┌──

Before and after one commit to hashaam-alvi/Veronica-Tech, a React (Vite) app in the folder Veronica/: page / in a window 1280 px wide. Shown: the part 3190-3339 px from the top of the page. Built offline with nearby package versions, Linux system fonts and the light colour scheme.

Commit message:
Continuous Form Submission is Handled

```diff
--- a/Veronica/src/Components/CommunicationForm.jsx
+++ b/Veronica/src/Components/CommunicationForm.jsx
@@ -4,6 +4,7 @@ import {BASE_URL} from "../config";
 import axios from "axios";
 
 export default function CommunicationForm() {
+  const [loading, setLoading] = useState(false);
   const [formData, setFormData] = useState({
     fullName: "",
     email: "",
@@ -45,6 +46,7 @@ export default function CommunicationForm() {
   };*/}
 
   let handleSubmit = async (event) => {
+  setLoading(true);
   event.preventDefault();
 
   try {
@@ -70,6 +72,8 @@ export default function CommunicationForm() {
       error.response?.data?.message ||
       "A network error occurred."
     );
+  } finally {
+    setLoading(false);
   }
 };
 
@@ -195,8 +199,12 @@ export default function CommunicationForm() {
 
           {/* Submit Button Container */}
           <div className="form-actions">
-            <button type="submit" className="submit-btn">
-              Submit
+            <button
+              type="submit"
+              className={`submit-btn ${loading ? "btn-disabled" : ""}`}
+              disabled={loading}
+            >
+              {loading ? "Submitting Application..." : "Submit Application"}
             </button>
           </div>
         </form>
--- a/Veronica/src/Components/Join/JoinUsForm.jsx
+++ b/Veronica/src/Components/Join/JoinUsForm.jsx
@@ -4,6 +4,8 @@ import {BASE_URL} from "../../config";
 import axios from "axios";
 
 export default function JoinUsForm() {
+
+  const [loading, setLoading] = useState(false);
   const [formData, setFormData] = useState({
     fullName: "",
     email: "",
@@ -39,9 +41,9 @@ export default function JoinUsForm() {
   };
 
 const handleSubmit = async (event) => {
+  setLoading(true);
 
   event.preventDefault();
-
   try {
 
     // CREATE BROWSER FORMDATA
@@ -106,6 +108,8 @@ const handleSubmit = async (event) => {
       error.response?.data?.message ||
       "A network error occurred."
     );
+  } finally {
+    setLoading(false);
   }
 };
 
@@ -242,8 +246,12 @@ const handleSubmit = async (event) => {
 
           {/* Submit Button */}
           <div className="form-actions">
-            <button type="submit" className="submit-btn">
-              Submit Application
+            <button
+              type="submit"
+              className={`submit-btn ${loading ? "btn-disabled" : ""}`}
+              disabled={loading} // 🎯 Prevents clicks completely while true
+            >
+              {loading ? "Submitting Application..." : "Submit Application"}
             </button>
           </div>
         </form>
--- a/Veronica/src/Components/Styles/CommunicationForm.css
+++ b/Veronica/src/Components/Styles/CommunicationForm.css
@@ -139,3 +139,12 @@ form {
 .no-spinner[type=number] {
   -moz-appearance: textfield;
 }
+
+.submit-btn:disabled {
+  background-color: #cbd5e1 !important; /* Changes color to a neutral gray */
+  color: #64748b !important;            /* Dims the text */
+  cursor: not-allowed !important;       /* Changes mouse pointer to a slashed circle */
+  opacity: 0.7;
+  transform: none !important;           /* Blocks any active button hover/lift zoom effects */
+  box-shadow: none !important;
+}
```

└──
┌──

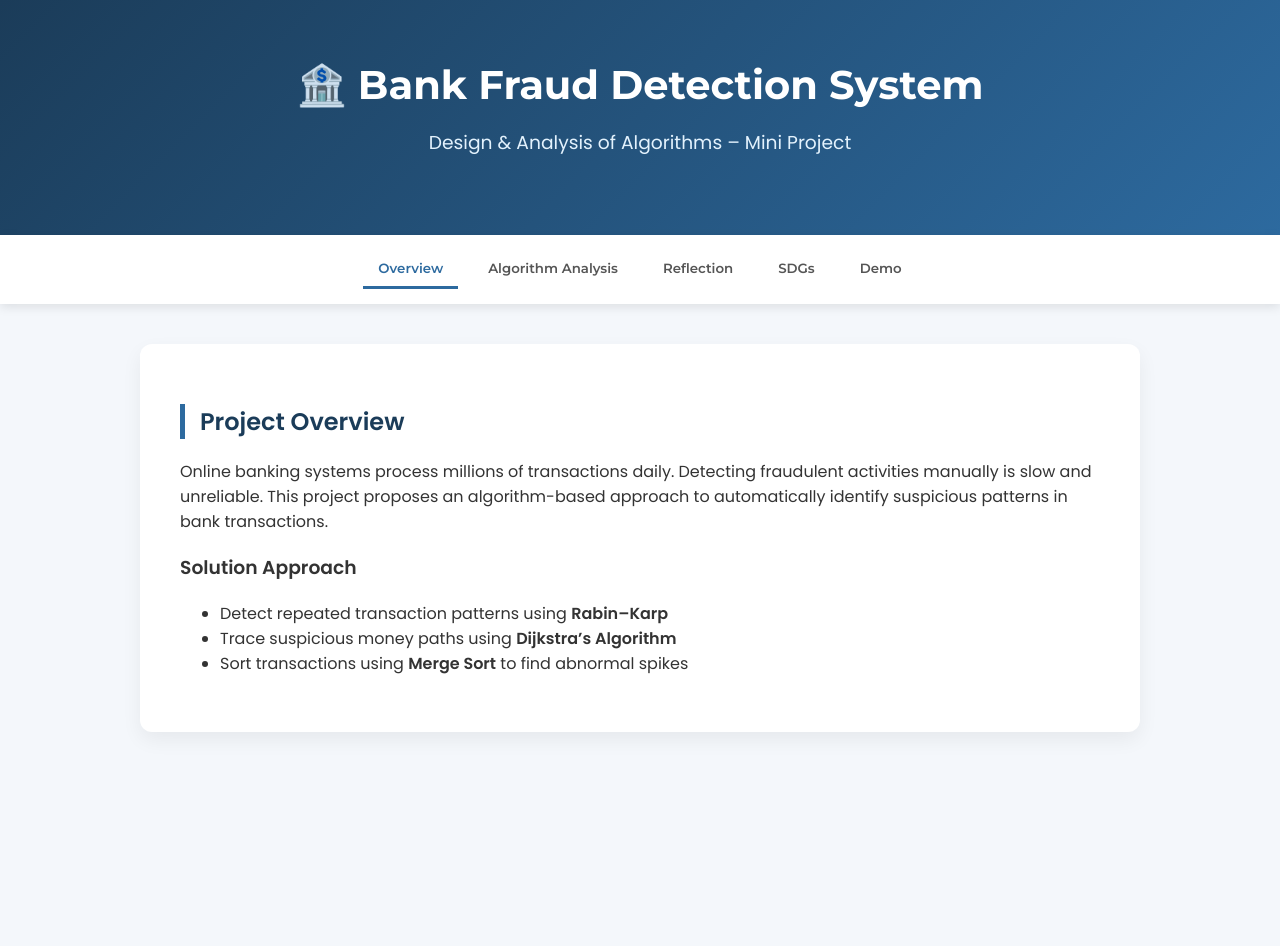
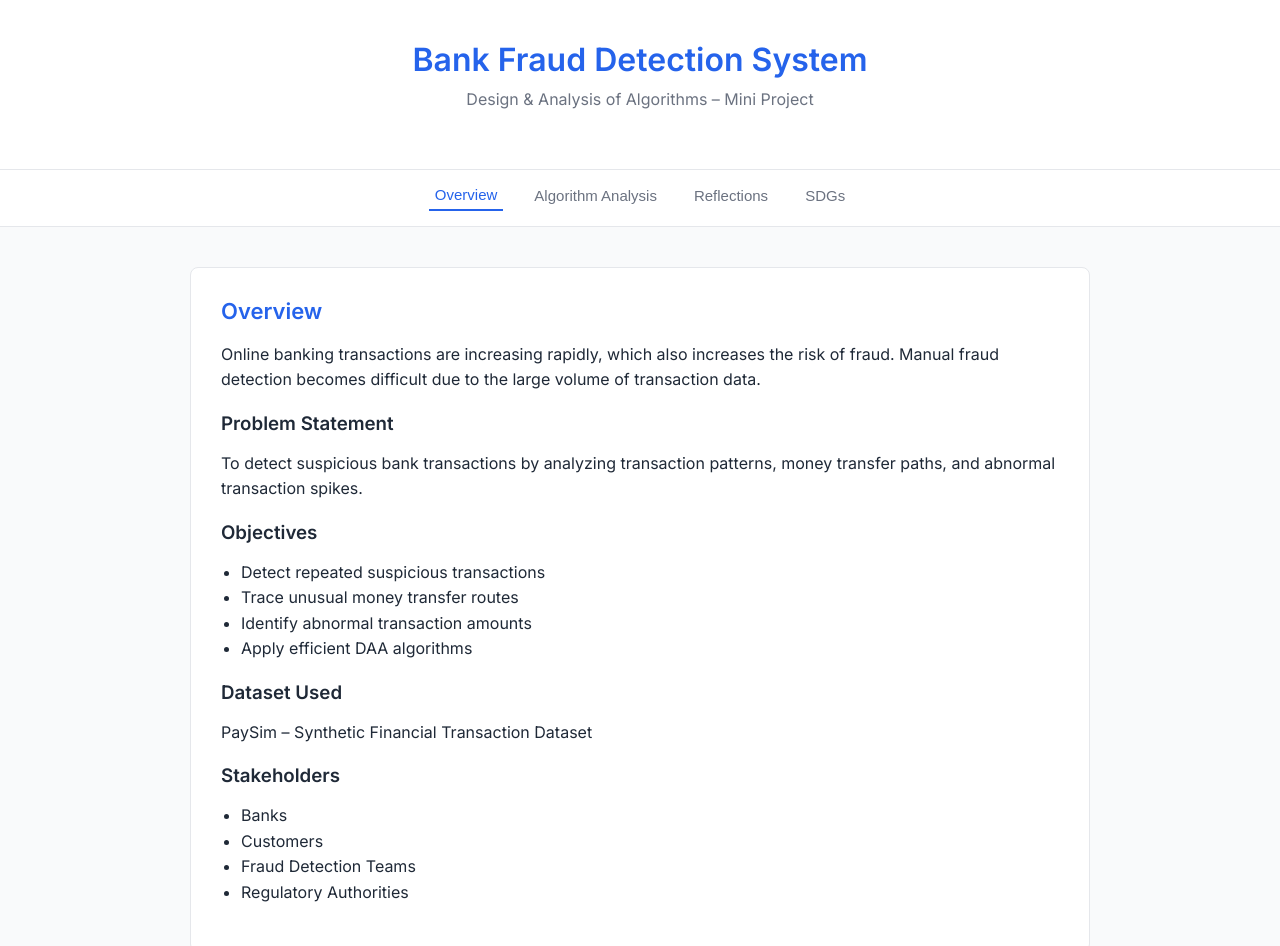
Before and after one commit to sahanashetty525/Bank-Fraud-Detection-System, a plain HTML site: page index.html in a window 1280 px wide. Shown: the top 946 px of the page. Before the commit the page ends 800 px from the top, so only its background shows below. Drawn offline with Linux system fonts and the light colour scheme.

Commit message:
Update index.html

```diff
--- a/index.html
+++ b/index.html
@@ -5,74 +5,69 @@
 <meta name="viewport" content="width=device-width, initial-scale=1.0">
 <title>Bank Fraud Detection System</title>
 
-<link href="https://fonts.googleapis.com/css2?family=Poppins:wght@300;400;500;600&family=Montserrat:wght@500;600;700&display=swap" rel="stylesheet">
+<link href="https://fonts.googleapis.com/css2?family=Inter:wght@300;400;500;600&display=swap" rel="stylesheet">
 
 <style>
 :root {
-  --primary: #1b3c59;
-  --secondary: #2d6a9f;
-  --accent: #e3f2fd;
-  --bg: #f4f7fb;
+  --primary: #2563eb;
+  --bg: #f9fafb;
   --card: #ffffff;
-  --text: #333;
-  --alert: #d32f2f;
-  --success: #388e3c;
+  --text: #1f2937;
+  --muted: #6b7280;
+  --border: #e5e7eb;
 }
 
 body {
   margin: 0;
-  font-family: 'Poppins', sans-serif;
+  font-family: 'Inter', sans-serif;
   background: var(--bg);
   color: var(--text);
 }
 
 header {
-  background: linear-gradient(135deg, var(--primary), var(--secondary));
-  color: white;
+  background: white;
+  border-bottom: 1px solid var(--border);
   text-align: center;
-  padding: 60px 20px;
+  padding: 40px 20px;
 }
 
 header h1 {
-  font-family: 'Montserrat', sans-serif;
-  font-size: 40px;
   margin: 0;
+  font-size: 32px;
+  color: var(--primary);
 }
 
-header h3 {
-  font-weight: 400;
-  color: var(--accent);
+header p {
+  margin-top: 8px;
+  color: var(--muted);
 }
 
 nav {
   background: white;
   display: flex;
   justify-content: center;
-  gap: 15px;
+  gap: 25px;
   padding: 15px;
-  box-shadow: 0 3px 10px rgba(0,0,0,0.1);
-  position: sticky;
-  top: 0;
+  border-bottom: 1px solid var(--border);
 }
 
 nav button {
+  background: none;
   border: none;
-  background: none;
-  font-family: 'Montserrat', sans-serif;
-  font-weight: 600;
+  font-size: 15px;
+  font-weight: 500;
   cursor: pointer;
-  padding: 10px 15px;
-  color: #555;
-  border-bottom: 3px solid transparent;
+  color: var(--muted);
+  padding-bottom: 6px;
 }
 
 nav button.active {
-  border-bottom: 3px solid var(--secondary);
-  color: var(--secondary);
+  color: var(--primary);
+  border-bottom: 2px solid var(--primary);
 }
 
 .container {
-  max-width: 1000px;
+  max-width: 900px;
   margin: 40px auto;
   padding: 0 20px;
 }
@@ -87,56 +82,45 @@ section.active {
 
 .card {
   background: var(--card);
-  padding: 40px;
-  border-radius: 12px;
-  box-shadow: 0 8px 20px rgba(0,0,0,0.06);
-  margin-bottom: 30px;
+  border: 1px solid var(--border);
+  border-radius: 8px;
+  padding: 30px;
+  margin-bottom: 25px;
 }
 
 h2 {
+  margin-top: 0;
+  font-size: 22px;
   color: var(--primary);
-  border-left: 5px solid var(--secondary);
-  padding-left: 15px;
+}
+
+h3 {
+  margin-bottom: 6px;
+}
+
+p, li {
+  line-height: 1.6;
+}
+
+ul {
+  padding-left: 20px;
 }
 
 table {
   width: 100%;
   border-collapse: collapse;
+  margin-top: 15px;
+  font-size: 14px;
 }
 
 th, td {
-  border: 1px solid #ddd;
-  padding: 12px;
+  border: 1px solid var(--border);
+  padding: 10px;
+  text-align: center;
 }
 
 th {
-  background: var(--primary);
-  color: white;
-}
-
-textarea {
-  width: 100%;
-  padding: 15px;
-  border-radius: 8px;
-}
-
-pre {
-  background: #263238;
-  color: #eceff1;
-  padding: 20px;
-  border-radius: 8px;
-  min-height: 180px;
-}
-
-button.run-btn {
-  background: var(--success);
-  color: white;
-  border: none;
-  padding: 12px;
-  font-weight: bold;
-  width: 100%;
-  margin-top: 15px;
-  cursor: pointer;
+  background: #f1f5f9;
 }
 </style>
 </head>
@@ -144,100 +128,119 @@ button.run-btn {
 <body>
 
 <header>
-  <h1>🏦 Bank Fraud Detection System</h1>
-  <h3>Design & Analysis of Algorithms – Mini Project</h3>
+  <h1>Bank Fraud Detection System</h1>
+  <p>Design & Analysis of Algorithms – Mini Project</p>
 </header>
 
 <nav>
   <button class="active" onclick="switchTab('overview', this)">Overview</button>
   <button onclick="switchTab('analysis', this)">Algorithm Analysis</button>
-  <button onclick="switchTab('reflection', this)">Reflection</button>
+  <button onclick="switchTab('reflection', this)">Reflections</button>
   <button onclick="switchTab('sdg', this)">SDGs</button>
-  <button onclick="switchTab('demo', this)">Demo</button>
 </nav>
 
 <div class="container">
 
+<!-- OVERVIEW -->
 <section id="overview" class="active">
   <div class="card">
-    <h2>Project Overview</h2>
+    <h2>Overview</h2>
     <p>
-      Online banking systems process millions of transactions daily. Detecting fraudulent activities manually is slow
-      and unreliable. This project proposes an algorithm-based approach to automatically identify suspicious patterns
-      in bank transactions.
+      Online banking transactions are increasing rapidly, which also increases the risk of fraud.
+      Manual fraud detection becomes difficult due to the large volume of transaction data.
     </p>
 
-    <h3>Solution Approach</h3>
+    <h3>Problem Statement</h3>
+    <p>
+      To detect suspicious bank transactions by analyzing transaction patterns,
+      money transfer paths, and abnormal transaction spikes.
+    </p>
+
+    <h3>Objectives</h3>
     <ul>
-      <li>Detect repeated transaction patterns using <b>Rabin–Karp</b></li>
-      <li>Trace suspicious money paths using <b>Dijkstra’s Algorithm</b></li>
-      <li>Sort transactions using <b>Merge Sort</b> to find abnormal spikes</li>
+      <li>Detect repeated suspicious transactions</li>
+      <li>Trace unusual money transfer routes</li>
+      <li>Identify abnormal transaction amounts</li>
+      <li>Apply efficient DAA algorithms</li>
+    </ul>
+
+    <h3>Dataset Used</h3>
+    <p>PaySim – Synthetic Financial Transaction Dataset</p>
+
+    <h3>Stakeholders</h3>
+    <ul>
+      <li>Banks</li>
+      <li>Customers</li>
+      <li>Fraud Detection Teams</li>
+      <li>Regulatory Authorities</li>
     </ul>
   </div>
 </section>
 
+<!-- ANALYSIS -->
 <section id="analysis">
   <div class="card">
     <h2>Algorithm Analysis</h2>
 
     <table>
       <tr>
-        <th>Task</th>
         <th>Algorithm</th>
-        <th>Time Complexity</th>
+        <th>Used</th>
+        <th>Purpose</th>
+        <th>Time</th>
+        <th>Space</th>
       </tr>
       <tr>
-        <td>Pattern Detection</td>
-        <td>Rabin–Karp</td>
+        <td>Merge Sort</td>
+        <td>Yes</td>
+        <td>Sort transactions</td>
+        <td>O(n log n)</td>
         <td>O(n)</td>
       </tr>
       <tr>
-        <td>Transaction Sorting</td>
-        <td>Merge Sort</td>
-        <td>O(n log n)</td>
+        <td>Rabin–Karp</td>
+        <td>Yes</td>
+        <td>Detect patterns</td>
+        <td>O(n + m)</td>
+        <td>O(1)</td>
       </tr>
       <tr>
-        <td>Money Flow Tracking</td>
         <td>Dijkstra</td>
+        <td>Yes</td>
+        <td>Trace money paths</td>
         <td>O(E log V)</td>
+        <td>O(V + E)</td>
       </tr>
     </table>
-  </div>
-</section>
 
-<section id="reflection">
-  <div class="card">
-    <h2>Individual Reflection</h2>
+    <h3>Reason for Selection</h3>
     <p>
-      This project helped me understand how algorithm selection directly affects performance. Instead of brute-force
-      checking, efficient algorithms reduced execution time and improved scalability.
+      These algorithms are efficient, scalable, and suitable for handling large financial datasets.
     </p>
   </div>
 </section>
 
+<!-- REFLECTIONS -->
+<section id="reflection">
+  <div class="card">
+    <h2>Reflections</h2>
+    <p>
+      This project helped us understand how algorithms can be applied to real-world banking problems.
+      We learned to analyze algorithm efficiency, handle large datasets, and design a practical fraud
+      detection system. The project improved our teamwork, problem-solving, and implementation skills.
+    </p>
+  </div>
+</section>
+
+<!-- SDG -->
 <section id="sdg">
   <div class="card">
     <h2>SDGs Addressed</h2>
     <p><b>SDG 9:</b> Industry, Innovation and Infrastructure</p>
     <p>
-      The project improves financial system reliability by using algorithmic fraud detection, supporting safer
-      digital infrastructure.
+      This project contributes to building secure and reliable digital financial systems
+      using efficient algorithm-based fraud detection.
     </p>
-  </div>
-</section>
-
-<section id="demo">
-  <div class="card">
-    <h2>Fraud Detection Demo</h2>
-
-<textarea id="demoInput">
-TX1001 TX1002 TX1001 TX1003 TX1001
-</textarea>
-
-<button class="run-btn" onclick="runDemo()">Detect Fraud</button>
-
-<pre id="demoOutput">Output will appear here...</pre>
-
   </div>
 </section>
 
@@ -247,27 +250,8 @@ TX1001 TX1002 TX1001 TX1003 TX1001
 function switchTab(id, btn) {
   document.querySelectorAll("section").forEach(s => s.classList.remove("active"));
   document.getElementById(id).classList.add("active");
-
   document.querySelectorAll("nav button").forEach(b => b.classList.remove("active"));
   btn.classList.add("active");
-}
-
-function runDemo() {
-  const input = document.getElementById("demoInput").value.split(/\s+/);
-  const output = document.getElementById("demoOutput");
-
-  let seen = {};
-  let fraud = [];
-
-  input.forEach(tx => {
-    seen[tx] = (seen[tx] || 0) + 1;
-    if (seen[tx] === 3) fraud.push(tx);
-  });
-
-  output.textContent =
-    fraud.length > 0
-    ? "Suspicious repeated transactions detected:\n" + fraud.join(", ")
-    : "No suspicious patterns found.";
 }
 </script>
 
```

└──

◆ WORK TO COMPLETE
Using only the data above, copy out the lines that include the word "primary".

◆ EXPECTED ANSWER
-  --primary: #1b3c59;
+  --primary: #2563eb;
-  background: linear-gradient(135deg, var(--primary), var(--secondary));
+  color: var(--primary);
+  color: var(--primary);
+  border-bottom: 2px solid var(--primary);
   color: var(--primary);
-  background: var(--primary);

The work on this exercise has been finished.